The UK is one of the world’s most established private equity markets, long a magnet for talent and capital. But given its stuttering domestic economy, thanks in no small part to the troubles of the neighbouring eurozone, are there still opportunities for private equity to make great returns? We gathered three of the UK industry’s leading lights in London in January to ask them about the outlook for 2013
MARKUS GOLSER, GRAPHITE CAPITAL
Markus Golser is a senior partner at Graphite Capital. He has led and structured a variety of transactions since joining Graphite in 1997, including several in the retail and support services sectors. He also oversees Graphite’s portfolio and finance functions. He started his career as a management consultant with Bain & Company, where he worked in Paris and London.
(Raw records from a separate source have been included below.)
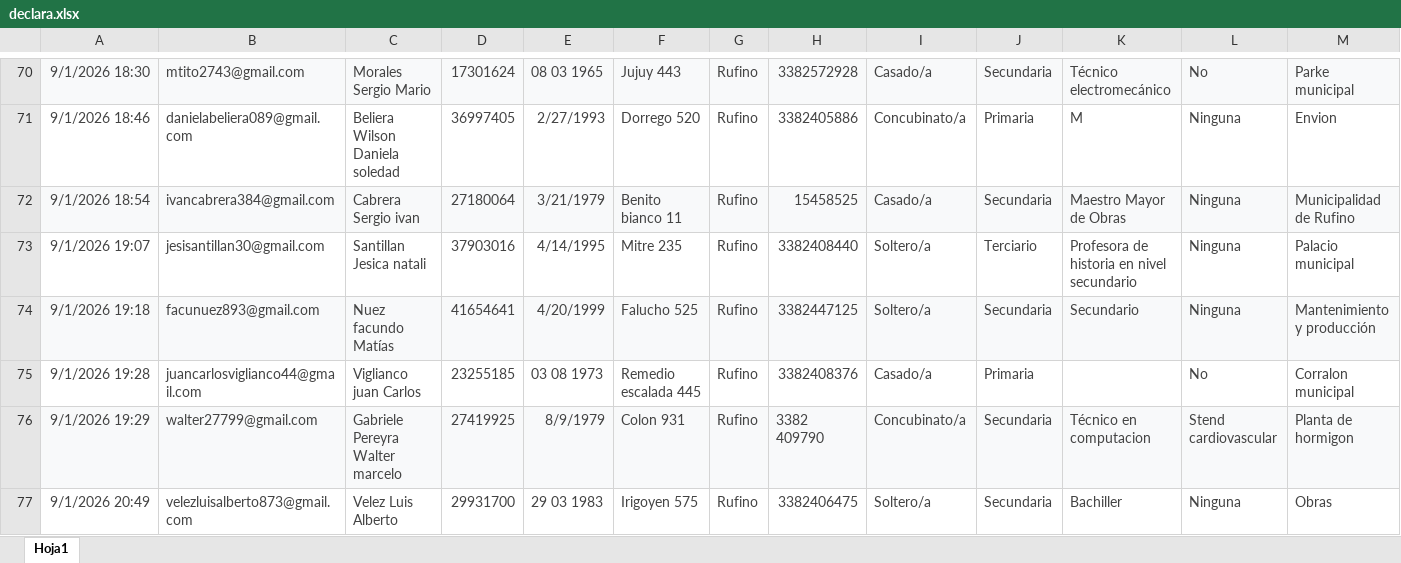
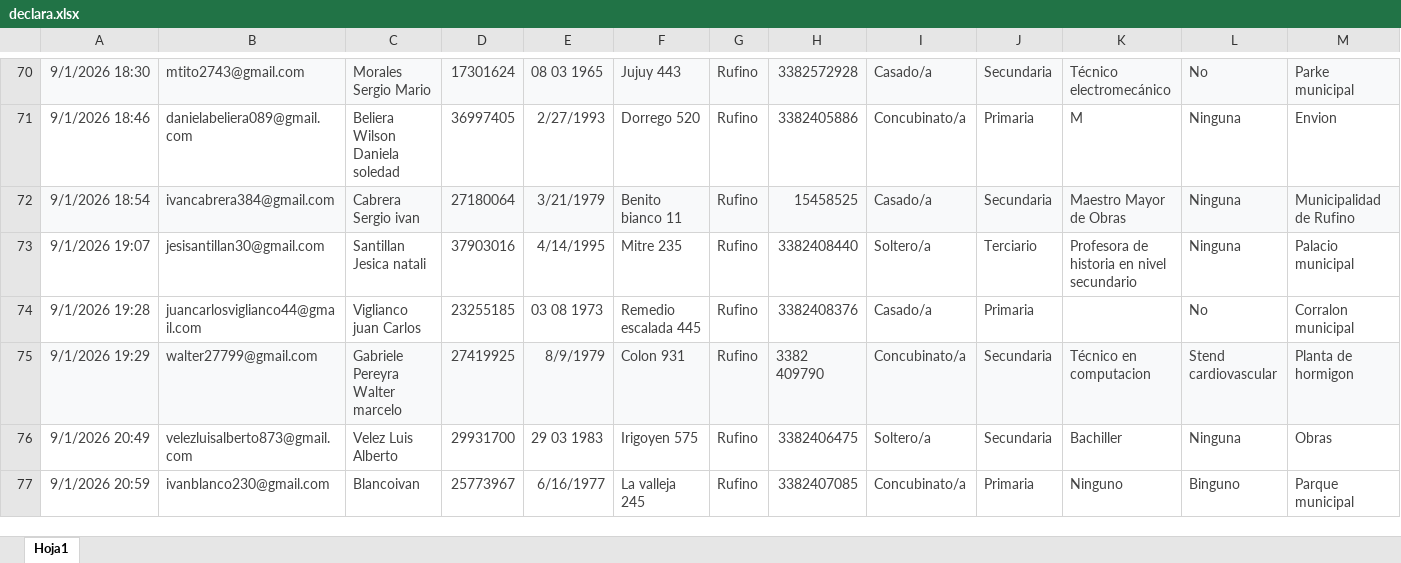
Before and after one commit to rufino-ComputosMDR/Declaraci-n-Jurada, an Excel workbook: declara.xlsx, sheet Hoja1, drawn as a sheet; only a part is shown, gaps mark what is left out; the shorter side is filled out with more unchanged rows; values as stored, in another font and other column widths than the file's, no borders; rows hold the shown columns only; the diff covers the shown part only; the diff names each change by its address in the sheet, - before the commit and + after, or states it on an @@ line.

Commit message:
Add files via upload

```diff
--- a/declara.xlsx (sheet Hoja1)
+++ b/declara.xlsx (sheet Hoja1)
-row 74: 9/1/2026 19:18 | facunuez893@gmail.com | Nuez facundo Matías | 41654641 | 4/20/1999 | Falucho 525 | Rufino | 3382447125 | Soltero/a | Secundaria | Secundario | Ninguna | Mantenimiento y producción
```
Also changed, not shown: 4 removed rows elsewhere in this sheet.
SEAN WHELAN, ECI PARTNERS
Sean Whelan is a managing director at ECI Partners, and a member of ECI’s Investment Committee. Based in London, Sean has overall responsibility for ECI’s exit strategy across the portfolio and post-investment added value. Sean’s past and current investments include ClarityBlue, Bounty, Language Line, MM group, WCI, Harmoni, CliniSys, XLN and Wireless Logic. He previously worked as a strategy consultant for Gemini Consulting and Bain & Company.
MARK NICOLSON, SL CAPITAL PARTNERS
Mark Nicolson is a partner at SL Capital Partners where he is responsible for primary fund investments, secondaries and co-investments. He also leads the firm’s coverage of the UK and German speaking markets. Prior to joining SL Capital in 2007, Mark spent 7 years working as lead advisor in the Corporate Finance teams of Ernst & Young and KPMG, focusing principally on buyouts. He is a member of the Institute of Chartered Accountants of Scotland and a Fellow of the Chartered Institute for Securities & Investment.
PEI: Do non-European investors regard the UK as a distinct proposition from the Eurozone? Or is it tainted by association?
Sean: I think it’s a northern Europe versus southern Europe distinction, rather than UK versus the rest of Europe – other than the currency. The extent to which we’re not tarnished by association with the euro is, I would say, a good thing.
Mark: Currently we view the most attractive European markets as being the Nordics, Germany and the UK; that’s where our portfolio is weighted. We’ve not really touched southern Europe for 10 years now but we continue to monitor the opportunity.
I think in the UK having the pound is an absolute positive, because the fund and transaction currency is not directly exposed to the uncertainty around the future of the euro. But it’s also that the UK is the most established and sophisticated market in Europe; it’s a great place to do private equity. The legal and advisory infrastructure is there; the managers are there; and management teams and corporates are very willing to consider private equity as a means to either buy or exit a business.
The other aspect is that the tax and legal regime that we have in the UK is conducive to private equity. It’s a distinct advantage so I would not like to see the government tamper with that.
Markus: In the US, in particular, some investors see the UK as being the best place to continue with a European programme – because of how liquid and large the market is by comparison with others, and also because of how easy it is for them culturally and linguistically to understand what’s going on.
Mark: There’s been a definite flight to quality in terms of the funds that are closing quickly. These managers typically exhibit a number of key qualities including stable, high quality teams and a great track record through the cycles. In many cases, they also have the capability to really take advantage of the current opportunity via a strong sourcing model, the ability to take on more complex deals and the operational skills to fundamentally change and improve the businesses they acquire.
Sean: It’s also about continuity of the team. If you have the experience of working across multiple cycles with multiple funds, I think that must give a lot of comfort to investors. They know you’ve been there, made the mistakes and moved on – which is influencing the way you deploy capital now. For instance, our experience of the last recession meant that when we were quite slow to deploy capital after 2008, we weren’t worried – we knew we just needed to wait for the market to come back a bit.